Gather each line containing the string "onClick" from these entries.

Items listed in a dataset
--- START ---

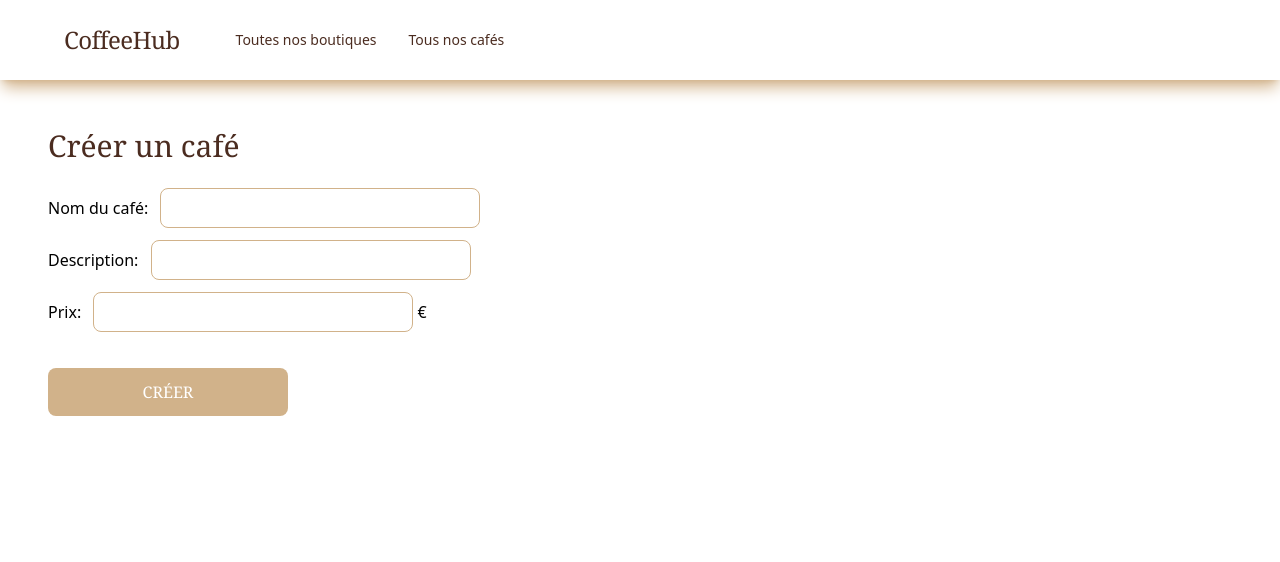
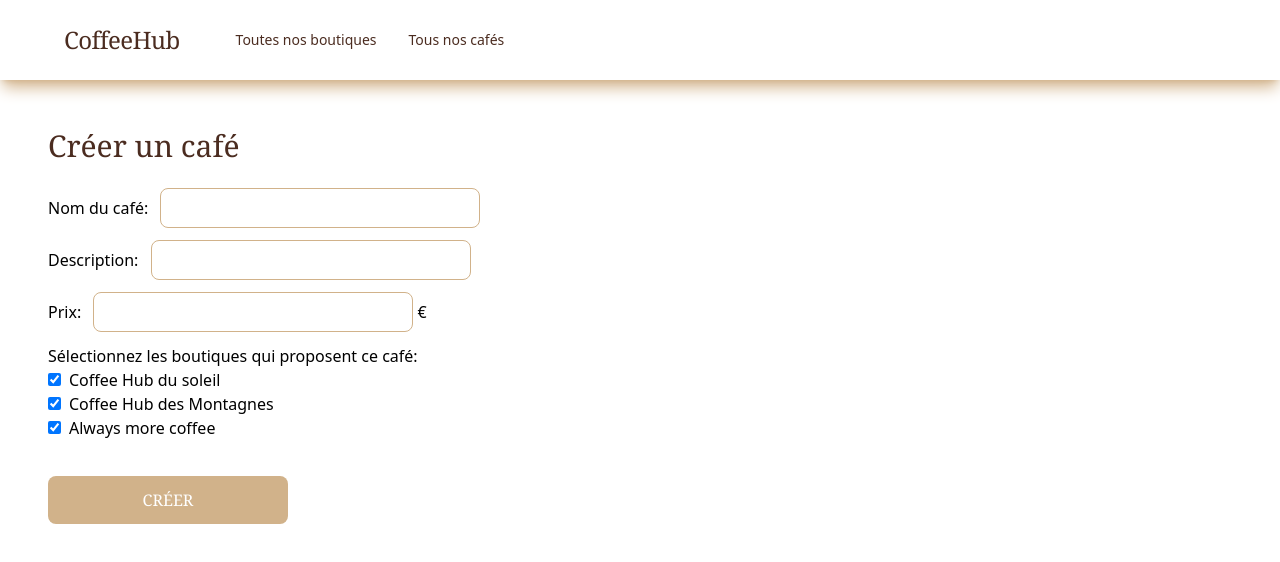
Before and after one commit to Smophmie/coffee_hub, an Angular app: page /addcoffee in a window 1280 px wide. Shown: the top 562 px of the page. Built offline with nearby package versions, Linux system fonts and the light colour scheme; data requests are answered from the project's data file.

Commit message:
chore: checkboxes for shops

```diff
--- a/db.json
+++ b/db.json
@@ -58,6 +58,13 @@
       "name": "Café crême",
       "description": "Café et son nuage de lait",
       "price": 120000
+    },
+    {
+      "id": "c038",
+      "name": "café",
+      "description": "abc",
+      "price": 12,
+      "shops_id": false
     }
   ]
 }
--- a/src/app/components/addcoffeeform/addcoffeeform.component.html
+++ b/src/app/components/addcoffeeform/addcoffeeform.component.html
@@ -23,6 +23,17 @@
             <input type="number" id="price" formControlName="price" class="border rounded-lg w-80 border-[#d1b28a] h-10 pl-3"/> €
         </div>
 
+        <div *ngIf="shops">
+            <fieldset>
+                <legend>Sélectionnez les boutiques qui proposent ce café:</legend>
+
+                <div *ngFor="let shop of shops" class="space-x-2">
+                  <input type="checkbox" id="{{shop.id}}" name="shops_id" formControlName="shops_id"/>
+                  <label for="{{shop.id}}">{{shop.name}}</label>
+                </div>
+            </fieldset>
+        </div>
+
         <div>
             <button type="submit" class="bg-[#d1b28a] text-[#ffffff] font-serif text-base uppercase text-center p-3 rounded-lg w-60 transition-transform transform mt-6">Créer</button>
         </div>
--- a/src/app/components/addcoffeeform/addcoffeeform.component.ts
+++ b/src/app/components/addcoffeeform/addcoffeeform.component.ts
@@ -1,31 +1,52 @@
-import { Component } from '@angular/core';
+import { Component, OnInit } from '@angular/core';
 import { FormGroup, FormControl, ReactiveFormsModule } from '@angular/forms';
 import { CoffeeService } from '../../services/coffee/coffee.service';
 import { Router } from '@angular/router';
+import { Shop } from '../../models/shop';
+import { ShopService } from '../../services/shop/shop.service';
+import { NgIf, NgForOf } from '@angular/common';
 
 
 @Component({
   selector: 'app-addcoffeeform',
-  imports: [ReactiveFormsModule],
+  imports: [ReactiveFormsModule, NgIf, NgForOf],
   templateUrl: './addcoffeeform.component.html',
   styleUrl: './addcoffeeform.component.css'
 })
 
-export class AddcoffeeformComponent {
+export class AddcoffeeformComponent implements OnInit {
 
   constructor(
     private coffeeService: CoffeeService,
+    private shopService: ShopService,
     private router: Router,
   ){};
+
+  shops: Shop[] = [];
 
   creation_form: FormGroup = new FormGroup({
     name: new FormControl<string>(''),
     description: new FormControl<string>(''),
-    price: new FormControl<number|null>(null)
+    price: new FormControl<number|null>(null),
+    shops_id: new FormControl([])
   });
+
+  ngOnInit(){
+    // Charger toutes les boutiques pour créer les checkboxes
+    this.shopService.getShops().subscribe({
+      next: (data: Shop[]) => {
+        this.shops = data;
+        console.log(this.shops);
+      },
+      error: (error) => {
+        console.log(error);
+      }
+    });
+  }
 
   onSubmit() {
     const formData = this.creation_form.value;
+    console.log(formData);
     this.coffeeService.createCoffee(formData).subscribe({
       next: (response) => {
         console.log('Coffee created successfully:', response);
```
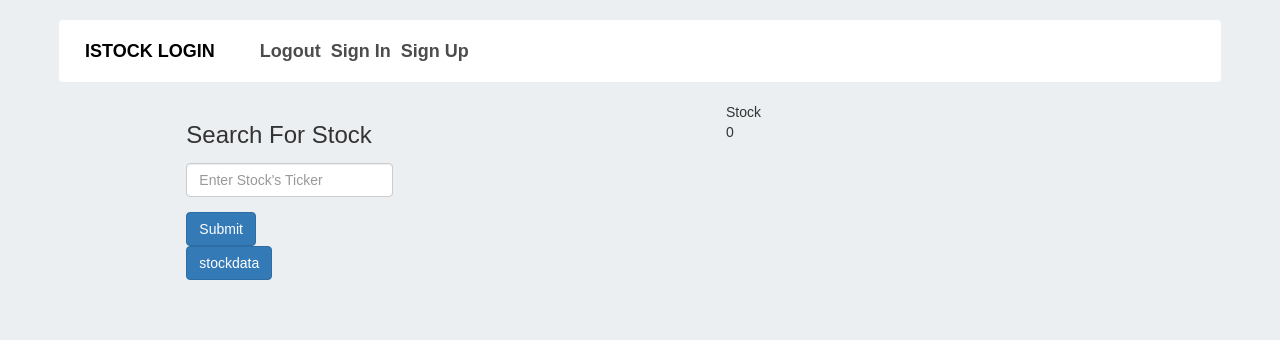
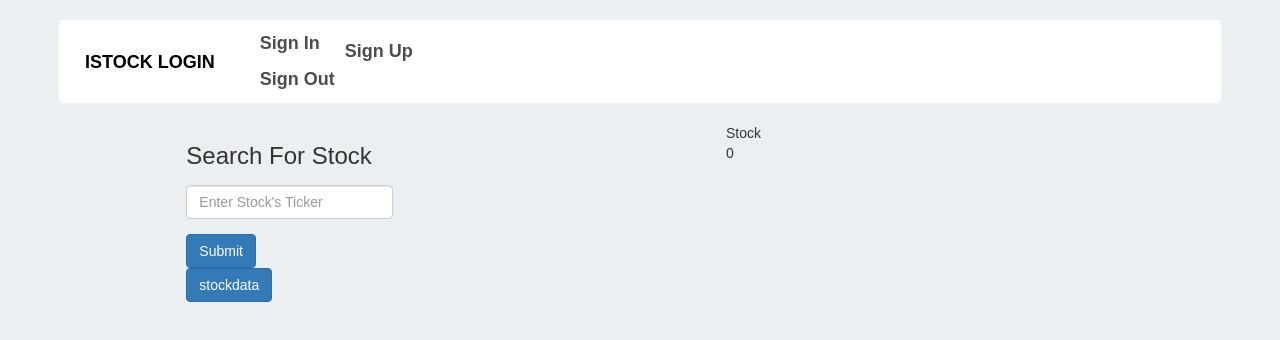
Before and after one commit to ortegajohn/reactstock, a React (Create React App) app in the folder client/: page / in a window 1280 px wide. Shown: the top 340 px of the page. Built offline with nearby package versions, Linux system fonts and the light colour scheme; a web font is replaced by a local one.

Commit message:
start on sign in/signout

```diff
--- a/client/src/components/Nav/index.js
+++ b/client/src/components/Nav/index.js
@@ -1,8 +1,53 @@
-import React from "react";
+// import React from "react";
+import React, { Component } from "react";
 import "./style.css";
 
-function Nav(props) {
-    return (  <nav className="navbar navbar-expand-lg navbar-light bg-light">
+let isloggedin = false
+let logoutslashsignin = ""
+
+
+
+class Nav extends Component {
+    constructor() {
+        super()
+        this.state = {
+            isloggedin: isloggedin
+        }
+    }
+    // function Nav(props) {
+    clicksignOUT = () => {
+        if(!this.state.isloggedin){
+            this.setState({isloggedin: true}, () =>{
+                console.log("this.state.isloggedin: ",this.state.isloggedin)
+              })
+        }else{
+            this.setState({isloggedin: false}, () =>{
+                console.log("this.state.isloggedin: ",this.state.isloggedin)
+              })
+        }
+    }
+    render() {
+        if (!this.state.isloggedin) {
+            logoutslashsignin =
+                <div>
+                    <li className="nav-item">
+                        {/* <a href="/signin" className="nav-link">Sign In</a> */}
+                        <a href="#" className="nav-link" onClick={this.props.clicksignIN}>Sign In</a>
+                    </li>
+                    <li className="nav-item">
+                        {/* <a href="/signin" className="nav-link">Sign In</a> */}
+                        <a href="#" className="nav-link" onClick={this.clicksignOUT}>Sign Out</a>
+                    </li>
+                </div>
+        } else {
+            logoutslashsignin = <li className="nav-item">
+                {/* <a href="/logout" className="nav-link">Logout</a> */}
+                <a href="#" className="nav-link" onClick={this.clicksignOUT}>Logout</a>
+            </li>
+        };
+
+
+        return (<nav className="navbar navbar-expand-lg navbar-light bg-light">
             <div className="container">
                 <a className="navbar-brand" href="/">iStock Login</a>
                 <button className="navbar-toggler" type="button" data-toggle="collapse" data-target="#navbar"
@@ -11,16 +56,10 @@ function Nav(props) {
                 </button>
                 <div className="collapse navbar-collapse" id="navbar">
                     <ul className="navbar-nav ml-auto">
-                <li className="nav-item">
-                    <a href="/logout" className="nav-link">Logout</a>
-                </li>
-                <li className="nav-item">
-                    {/* <a href="/signin" className="nav-link">Sign In</a> */}
-                    <a href="#" className="nav-link" onClick={props.clicksignIN}>Sign In</a>
-                </li>
+                        {logoutslashsignin}
                         <li className="nav-item">
                             {/* <a href="/signup" className="nav-link" onClick={props.clicksignup}>Sign Up</a> */}
-                    <a  href="#" className="nav-link" onClick={props.clicksignup}>Sign Up</a>
+                            <a href="#" className="nav-link" onClick={this.props.clicksignup}>Sign Up</a>
                         </li>
                     </ul>
                 </div>
@@ -30,5 +69,7 @@ function Nav(props) {
         )
     }
 
+}
+
 
 export default Nav;
```
Also changed, not shown: client/src/App.js (+0 -12 lines). Lines whose indentation alone changed are shown as unchanged.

--- END ---

Result for this exercise ::
+                        <a href="#" className="nav-link" onClick={this.props.clicksignIN}>Sign In</a>
+                        <a href="#" className="nav-link" onClick={this.clicksignOUT}>Sign Out</a>
+                <a href="#" className="nav-link" onClick={this.clicksignOUT}>Logout</a>
-                    <a href="#" className="nav-link" onClick={props.clicksignIN}>Sign In</a>
                             {/* <a href="/signup" className="nav-link" onClick={props.clicksignup}>Sign Up</a> */}
-                    <a  href="#" className="nav-link" onClick={props.clicksignup}>Sign Up</a>
+                            <a href="#" className="nav-link" onClick={this.props.clicksignup}>Sign Up</a>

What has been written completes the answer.